Problem description -> Show every line in the records below that contains the word "უჯრების".

Dataset excerpts ->
== Segment start ==

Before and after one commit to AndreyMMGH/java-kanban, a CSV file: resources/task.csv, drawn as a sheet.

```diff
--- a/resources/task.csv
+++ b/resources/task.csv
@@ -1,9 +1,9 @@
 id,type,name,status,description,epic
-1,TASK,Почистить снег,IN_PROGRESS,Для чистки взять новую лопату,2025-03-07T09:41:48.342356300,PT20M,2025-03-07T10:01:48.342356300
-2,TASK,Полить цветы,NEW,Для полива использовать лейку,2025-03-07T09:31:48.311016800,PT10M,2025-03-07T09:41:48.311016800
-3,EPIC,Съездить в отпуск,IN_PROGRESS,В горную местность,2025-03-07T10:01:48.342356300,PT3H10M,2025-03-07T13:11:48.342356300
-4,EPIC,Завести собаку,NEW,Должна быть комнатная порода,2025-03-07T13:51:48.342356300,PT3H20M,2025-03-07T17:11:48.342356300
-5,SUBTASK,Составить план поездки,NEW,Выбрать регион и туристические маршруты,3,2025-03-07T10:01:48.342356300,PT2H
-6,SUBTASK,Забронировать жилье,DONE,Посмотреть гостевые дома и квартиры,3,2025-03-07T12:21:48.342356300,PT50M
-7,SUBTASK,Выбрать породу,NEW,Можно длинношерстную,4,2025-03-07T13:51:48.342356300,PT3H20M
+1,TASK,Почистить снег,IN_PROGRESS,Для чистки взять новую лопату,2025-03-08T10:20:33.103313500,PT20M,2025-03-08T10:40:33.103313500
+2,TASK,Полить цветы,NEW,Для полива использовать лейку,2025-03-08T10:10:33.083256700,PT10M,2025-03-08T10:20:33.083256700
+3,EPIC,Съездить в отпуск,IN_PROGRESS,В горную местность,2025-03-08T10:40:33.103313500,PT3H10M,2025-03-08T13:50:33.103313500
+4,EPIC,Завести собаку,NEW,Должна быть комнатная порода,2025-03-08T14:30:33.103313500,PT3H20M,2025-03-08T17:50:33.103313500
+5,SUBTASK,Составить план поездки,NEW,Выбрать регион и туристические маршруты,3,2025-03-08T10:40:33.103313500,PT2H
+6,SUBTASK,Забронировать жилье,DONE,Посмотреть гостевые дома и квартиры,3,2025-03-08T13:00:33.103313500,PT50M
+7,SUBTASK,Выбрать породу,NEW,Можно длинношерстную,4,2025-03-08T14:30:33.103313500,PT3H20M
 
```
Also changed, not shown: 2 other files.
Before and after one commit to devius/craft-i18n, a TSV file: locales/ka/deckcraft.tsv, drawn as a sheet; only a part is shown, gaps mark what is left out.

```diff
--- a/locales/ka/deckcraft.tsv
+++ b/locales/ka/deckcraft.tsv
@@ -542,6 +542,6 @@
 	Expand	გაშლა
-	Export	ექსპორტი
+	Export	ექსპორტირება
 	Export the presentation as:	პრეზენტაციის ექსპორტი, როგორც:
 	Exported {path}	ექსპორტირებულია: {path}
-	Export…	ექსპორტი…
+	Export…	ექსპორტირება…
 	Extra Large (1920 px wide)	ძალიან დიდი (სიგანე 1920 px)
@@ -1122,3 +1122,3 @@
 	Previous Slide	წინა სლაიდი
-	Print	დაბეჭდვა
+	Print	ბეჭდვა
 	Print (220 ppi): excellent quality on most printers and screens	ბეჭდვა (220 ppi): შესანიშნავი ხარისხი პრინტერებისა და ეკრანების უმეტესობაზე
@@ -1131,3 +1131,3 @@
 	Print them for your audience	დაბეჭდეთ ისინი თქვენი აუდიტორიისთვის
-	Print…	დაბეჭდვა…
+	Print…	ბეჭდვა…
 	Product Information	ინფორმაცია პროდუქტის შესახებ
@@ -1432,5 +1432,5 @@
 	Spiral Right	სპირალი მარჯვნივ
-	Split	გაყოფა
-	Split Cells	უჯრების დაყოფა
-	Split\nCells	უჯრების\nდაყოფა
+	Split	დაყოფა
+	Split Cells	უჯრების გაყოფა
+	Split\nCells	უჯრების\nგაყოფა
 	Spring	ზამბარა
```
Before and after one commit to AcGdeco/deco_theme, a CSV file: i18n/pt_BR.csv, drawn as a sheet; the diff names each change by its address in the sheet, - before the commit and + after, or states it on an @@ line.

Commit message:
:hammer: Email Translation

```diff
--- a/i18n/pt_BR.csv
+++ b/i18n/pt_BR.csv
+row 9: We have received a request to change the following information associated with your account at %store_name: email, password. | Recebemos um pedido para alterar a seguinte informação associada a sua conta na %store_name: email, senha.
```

== Segment end ==

Written answer ->
-	Split Cells	უჯრების დაყოფა
-	Split\nCells	უჯრების\nდაყოფა
+	Split Cells	უჯრების გაყოფა
+	Split\nCells	უჯრების\nგაყოფა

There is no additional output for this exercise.